Despite billions of dollars in U.S. taxpayer support over the last seventeen years, the LAF made no requests to UNIFIL, which then never disarmed Hizballah. Instead, Iran accelerated delivering weapons to the terrorist group—building up its forces to a threat level that dwarfs the one Israel faced in 2006. The politics of Lebanon shifted over time as well, with Hizballah taking effective control of the Lebanese government and exerting its influence (and sometimes even control) over the LAF and its U.S.-funded systems.

Now the U.S. is offering Lebanon an economic bailout in exchange for a promise to keep Hizballah forces from coming within a mere ten kilometers of the border, essentially abrogating the Security Council resolution. Goldberg continues:

Who would be responsible for keeping the peace? The LAF and UNIFIL—the same pair that has spent seventeen years helping Hizballah become the threat it is today. That would guarantee that Hizballah’s commitments will never be verified or enforced.

It’s a win-win for [Hizballah’s chief Hassan] Nasrallah. Many of his fighters live and keep their missiles hidden within ten kilometers of Israel’s border. They will blend into the civilian population without any mechanism to force their departure. And even if the U.S. or France could verify a movement of weapons to the north, Nasrallah’s arsenal is more than capable of terrorizing Israeli cities from ten kilometers away. Meanwhile, a bailout of Lebanon will increase Hizballah’s popularity—demonstrating its tactics against Israel work.

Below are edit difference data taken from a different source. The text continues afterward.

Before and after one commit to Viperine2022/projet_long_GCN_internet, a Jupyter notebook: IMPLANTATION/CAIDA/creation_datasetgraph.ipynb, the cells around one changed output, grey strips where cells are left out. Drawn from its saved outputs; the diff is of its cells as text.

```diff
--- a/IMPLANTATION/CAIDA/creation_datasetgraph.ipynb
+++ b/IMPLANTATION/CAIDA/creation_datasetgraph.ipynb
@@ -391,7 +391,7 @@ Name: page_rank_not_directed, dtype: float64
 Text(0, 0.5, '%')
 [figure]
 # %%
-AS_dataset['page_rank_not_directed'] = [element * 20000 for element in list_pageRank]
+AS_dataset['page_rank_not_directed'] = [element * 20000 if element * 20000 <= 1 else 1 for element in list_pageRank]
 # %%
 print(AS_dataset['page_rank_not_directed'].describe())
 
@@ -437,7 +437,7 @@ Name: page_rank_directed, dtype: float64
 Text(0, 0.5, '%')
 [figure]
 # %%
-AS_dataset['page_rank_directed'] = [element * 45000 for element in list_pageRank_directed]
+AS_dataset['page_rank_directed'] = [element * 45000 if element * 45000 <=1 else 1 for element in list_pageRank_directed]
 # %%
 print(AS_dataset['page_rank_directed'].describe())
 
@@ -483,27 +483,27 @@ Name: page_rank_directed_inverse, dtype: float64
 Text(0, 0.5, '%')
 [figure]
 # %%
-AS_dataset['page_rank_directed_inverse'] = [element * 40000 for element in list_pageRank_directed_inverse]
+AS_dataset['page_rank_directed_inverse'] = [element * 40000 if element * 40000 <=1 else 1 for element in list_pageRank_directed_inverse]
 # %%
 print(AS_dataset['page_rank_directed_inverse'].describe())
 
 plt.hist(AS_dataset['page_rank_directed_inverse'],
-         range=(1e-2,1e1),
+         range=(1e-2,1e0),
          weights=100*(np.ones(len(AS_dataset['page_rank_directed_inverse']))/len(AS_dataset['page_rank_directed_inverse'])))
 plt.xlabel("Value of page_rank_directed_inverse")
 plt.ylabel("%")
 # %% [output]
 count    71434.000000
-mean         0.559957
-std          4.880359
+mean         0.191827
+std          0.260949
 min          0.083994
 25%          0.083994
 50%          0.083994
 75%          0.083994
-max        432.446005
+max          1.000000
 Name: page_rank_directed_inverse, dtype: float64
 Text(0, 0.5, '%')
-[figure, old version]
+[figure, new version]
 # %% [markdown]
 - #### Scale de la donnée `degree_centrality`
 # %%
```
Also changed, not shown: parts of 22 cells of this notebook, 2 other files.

Read more at The Dispatch

More about: Hizballah, Israeli Security, Joseph Biden